RISING WATERS: Cities & Places at Risk

Water beading on a spiderweb. Courtesy Daniel Ochoa de Olza. Our thanks to AP. All rights reserved.

Water beading on a spiderweb. Courtesy Daniel Ochoa de Olza. Our thanks to AP. All rights reserved.

A sampler of interactives, detailed graphics, photo stories and opinion pieces demonstrate and predict how rising waters – sea level rise, urban deltas, flooding and other factors – are a worldwide concern that results in loss of land, life and livelihood.

 Top US cities at risk: At least 20 major US coastal cities with populations of 400,000 or more are at risk from rising waters that, within the next 100 years, that will submerge significant waterfront areas, according to the study’s authors, who looked at 180 coastal cities. Slide show

 New Yorkers below sea level:  Just a year ago! 

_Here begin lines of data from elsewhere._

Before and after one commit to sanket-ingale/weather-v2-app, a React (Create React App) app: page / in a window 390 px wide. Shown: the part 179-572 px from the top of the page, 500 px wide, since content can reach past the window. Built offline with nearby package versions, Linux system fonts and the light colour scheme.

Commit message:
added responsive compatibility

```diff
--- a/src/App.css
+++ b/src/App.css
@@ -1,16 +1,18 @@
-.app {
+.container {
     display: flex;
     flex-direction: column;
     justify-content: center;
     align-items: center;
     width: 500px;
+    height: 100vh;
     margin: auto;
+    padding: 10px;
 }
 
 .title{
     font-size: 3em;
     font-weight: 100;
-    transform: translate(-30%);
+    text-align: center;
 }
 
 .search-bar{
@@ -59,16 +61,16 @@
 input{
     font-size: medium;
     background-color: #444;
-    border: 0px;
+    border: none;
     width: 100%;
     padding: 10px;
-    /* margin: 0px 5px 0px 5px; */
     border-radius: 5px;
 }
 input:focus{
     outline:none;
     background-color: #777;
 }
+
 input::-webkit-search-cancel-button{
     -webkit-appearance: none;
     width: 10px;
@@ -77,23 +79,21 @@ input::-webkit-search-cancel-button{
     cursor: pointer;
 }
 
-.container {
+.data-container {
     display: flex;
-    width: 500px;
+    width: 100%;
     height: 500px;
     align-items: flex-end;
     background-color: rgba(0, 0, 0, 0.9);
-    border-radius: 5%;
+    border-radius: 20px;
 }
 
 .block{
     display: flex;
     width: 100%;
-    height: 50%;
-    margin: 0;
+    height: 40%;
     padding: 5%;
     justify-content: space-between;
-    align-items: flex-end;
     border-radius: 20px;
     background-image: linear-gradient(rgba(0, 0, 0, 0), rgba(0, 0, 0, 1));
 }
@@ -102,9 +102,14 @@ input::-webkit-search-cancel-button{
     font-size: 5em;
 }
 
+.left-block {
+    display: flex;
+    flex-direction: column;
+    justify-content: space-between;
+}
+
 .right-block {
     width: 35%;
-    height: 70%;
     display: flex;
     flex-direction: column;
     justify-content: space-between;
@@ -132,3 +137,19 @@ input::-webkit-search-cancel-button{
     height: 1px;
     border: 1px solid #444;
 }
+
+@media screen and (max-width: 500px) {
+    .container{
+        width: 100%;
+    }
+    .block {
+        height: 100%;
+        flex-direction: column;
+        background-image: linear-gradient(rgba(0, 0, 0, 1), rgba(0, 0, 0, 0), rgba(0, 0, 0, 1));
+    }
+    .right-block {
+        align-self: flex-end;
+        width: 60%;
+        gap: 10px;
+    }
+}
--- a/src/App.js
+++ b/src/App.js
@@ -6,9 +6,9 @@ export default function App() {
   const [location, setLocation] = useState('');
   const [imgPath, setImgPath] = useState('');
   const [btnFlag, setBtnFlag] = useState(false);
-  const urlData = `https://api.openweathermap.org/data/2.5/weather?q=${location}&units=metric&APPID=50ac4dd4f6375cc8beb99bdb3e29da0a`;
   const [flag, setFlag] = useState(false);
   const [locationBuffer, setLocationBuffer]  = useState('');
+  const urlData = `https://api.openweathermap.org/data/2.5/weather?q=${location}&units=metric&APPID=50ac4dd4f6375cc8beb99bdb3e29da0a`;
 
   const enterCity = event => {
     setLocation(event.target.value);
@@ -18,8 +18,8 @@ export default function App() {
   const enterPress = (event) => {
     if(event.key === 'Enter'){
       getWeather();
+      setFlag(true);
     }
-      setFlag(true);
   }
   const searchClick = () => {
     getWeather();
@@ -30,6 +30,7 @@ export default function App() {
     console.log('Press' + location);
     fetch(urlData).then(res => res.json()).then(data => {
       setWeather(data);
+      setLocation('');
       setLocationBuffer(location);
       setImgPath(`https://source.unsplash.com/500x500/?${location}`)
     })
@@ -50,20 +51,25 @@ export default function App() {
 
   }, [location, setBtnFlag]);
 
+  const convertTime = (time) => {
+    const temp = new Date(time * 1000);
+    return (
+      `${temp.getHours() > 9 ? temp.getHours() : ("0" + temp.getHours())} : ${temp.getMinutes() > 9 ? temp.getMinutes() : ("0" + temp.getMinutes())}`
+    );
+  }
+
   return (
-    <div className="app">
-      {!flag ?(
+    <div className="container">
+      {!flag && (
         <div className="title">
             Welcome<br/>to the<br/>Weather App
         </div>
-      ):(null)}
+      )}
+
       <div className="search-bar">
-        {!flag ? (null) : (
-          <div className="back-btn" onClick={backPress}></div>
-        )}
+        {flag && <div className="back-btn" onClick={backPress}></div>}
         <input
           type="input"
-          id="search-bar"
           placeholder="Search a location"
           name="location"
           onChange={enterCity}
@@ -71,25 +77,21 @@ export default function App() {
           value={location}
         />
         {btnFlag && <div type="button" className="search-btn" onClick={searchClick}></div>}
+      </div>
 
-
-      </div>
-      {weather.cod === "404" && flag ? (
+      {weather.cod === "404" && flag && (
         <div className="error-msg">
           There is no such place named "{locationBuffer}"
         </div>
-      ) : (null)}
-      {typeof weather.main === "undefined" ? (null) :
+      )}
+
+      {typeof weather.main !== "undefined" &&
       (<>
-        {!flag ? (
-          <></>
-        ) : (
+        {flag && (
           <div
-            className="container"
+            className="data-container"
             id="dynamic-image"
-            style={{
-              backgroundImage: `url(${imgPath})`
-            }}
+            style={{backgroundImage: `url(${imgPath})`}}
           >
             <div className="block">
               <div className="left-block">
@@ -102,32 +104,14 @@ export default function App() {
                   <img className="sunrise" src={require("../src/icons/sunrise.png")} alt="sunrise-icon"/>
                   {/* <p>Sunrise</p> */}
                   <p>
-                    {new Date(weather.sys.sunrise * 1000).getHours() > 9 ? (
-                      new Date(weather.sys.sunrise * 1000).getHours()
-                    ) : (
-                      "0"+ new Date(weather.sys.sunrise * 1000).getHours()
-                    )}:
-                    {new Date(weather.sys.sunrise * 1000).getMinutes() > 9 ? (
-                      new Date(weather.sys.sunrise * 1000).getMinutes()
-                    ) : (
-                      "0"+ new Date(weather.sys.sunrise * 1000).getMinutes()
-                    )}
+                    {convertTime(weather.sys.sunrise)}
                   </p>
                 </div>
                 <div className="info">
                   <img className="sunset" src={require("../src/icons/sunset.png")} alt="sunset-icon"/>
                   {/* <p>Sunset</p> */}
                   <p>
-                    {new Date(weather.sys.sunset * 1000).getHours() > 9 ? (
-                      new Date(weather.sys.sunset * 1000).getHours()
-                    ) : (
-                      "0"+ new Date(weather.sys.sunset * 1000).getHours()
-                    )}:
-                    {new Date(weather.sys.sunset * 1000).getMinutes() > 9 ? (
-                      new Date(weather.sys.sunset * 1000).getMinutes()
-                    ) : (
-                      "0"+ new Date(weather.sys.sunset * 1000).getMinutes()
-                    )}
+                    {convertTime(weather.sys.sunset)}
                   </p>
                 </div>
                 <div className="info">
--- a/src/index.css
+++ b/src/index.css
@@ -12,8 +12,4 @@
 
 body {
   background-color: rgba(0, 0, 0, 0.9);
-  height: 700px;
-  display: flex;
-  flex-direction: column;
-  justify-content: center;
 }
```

 Disappearing coastal lands: This rich interactive from National Public Radio (go to continents)  offers predictions of how sea level rise from the melting of the Greenland and Antarctic ice sheets would affect cities and urban centers in Europe, Asia, Africa, and the US Gulf coast in the next 100 to 1000 years (NPR 2009- click to go to continents)

 Sinking of a sovereign nation: An op-ed by Marcus Steven, president of Nauru – a sovereign island nation that is a member of the Pacific Small Island Developing States – raises a clarion call about how his country and others (Tuvalu, Kiribati, Solomon Islands, Marshall Islands, and Papua New Guinea) may vanish within two generations. l

 What is a deterritorialized state? Law professor Rosemary Rayfuse (Australia/Sweden) considers “life after land,” the legal status and future of island nations such as the Maldives that will be literally underwater someday.